Oral History Project Launched by Lamont-Doherty Earth Observatory
To help commemorate its 50th anniversary in 1999, Columbia University's Lamont-Doherty Earth Observatory has commissioned an oral history project to record its collective memory, according to a press release issued by Columbia's Office of Public Information. The project will be conducted by Columbia's Oral History Research Office--the world's first oral history program and now the world's largest.
In the 1940s Columbia geology professor Maurice "Doc" Ewing and a small group of students and associates initiated pioneering research in seismology and marine geophysics on Columbia's campus in New York City. In late 1949 they moved their operations to a 125-acre estate in Palisades, NY, donated to Columbia by the widow of the late financier Thomas Lamont. Scientists at Lamont developed numerous modern instruments and techniques, including the only two ships to log more than a million miles of oceanographic research, collecting crucial data that confirmed the concept of plate tectonics. They played a central role in the discovery of the world-circling mid-ocean ridges, seafloor spreading and seismically active zones at the boundaries of crustal plates. In subsequent decades, Lamont scientists were at the lead in research on global climate change and the ocean's role in regulating it. They pinpointed the orbital shifts that paced the earth's ice ages, discovered the global system of ocean currents called the Great Ocean Conveyor, and created the first computer model that could successfully predict El Niño.
1948 was also the year that the Columbia Oral History Project was established. Its creator was Columbia historian Allan Nevins, concerned by what he called the enormous waste of vital source material in every field as people died without leaving a memoir, diary or letters. The problem had been exacerbated, he warned, when telephones replaced many written communications.

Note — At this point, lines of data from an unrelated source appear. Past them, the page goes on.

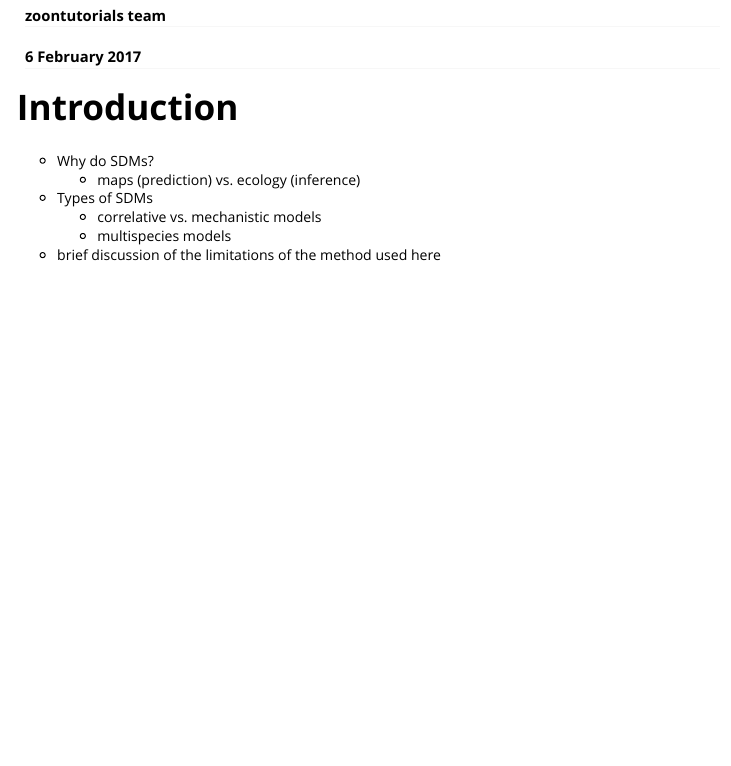
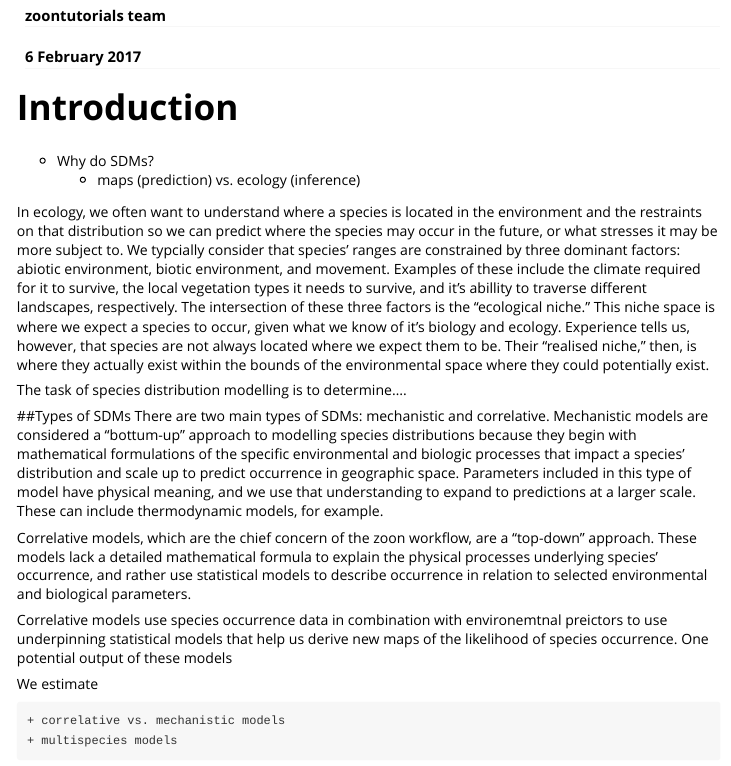
Before and after one commit to zoonproject/zoontutorials, an R Markdown document (vignettes/Intro_Module.Rmd): the page in a window 1100 px wide, from 70 px down. Rendered offline with R 4.5, knitr and Pandoc, with nearby package versions; some code elsewhere in the file could not run offline; long lines of code are wrapped.

Commit message:
Beginning edits to Intro section

```diff
--- a/vignettes/Intro_Module.Rmd
+++ b/vignettes/Intro_Module.Rmd
@@ -14,7 +14,21 @@
 # Introduction
 * Why do SDMs?
     + maps (prediction) vs. ecology (inference)
-* Types of SDMs
+
+In ecology, we often want to understand where a species is located in the environment and the restraints on that distribution so we can predict where the species may occur in the future, or what stresses it may be more subject to. We typcially consider that species' ranges are constrained by three dominant factors: abiotic environment, biotic environment, and movement. Examples of these include the climate required for it to survive, the local vegetation types it needs to survive, and it's abillity to traverse different landscapes, respectively. The intersection of these three factors is the "ecological niche." This niche space is where we expect a species to occur, given what we know of it's biology and ecology. Experience tells us, however, that species are not always located where we expect them to be. Their "realised niche," then, is where they actually exist within the bounds of the environmental space where they could potentially exist.
+
+The task of species distribution modelling is to determine....
+
+
+##Types of SDMs
+There are two main types of SDMs: mechanistic and correlative. Mechanistic models are considered a "bottum-up" approach to modelling species distributions because they begin with mathematical formulations of the specific environmental and biologic processes that impact a species' distribution and scale up to predict occurrence in geographic space. Parameters included in this type of model have physical meaning, and we use that understanding to expand to predictions at a larger scale. These can include thermodynamic models, for example.
+
+Correlative models, which are the chief concern of the zoon workflow, are a "top-down" approach. These models lack a detailed mathematical formula to explain the physical processes underlying species' occurrence, and rather use statistical models to describe occurrence in relation to selected environmental and biological parameters.
+
+Correlative models use species occurrence data in combination with environemtnal preictors to use underpinning statistical models that help us derive new maps of the likelihood of species occurrence. One potential output of these models
+
+We estimate
+
     + correlative vs. mechanistic models
     + multispecies models
 * brief discussion of the limitations of the method used here
```
Also changed, not shown: vignettes/Intro_Module.R (added, +122 -0 lines), vignettes/Intro_Module.Rmd (2 more changed lines), 1 other file.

Starting last fall and continuing over the next three years, lengthy tape-recorded interviews will be conducted with an array of former and current Lamont scientists, as well as technicians and staff. The tapes will be transcribed and archived, with copies in the AIP Niels Bohr Library as well as at Columbia. While the project is funded principally by Lamont-Doherty Earth Observatory, the Columbia Oral History Office and the Friends of the AIP Center for History of Physics are providing additional support for transcription. Conducting the interviews will be Ronald E. Doel, a historian of 20th-century science who has specialized in modern astrophysics and earth sciences. As an important component of the project, Doel will seek out personal correspondence, laboratory notebooks and other documents and artifacts. The AIP Center for History of Physics will provide advice and assistance in preserving materials that are uncovered or donated.
Doel earned his Ph.D. in history at Princeton University in
1990. He worked as postdoctoral historian at the AIP Center
from 1989 to 1993, where he expanded the center's oral
history program to include the field of geophysics. He is
currently Visiting Assistant Professor in the History of
Science with a joint appointment in the Department of
History and the Geophysical Institute at the University of
Alaska, Fairbanks. He is the recipient of research grants
from the National Science Foundation and in 1995 won the
Herbert C. Pollock Award for in-progress research on
international science during the Cold War. His book on Solar
System Astronomy in America will be published this fall by
Cambridge University Press. Those wishing to provide
information or archival materials can contact Doel most
directly via e-mail at email@example.com.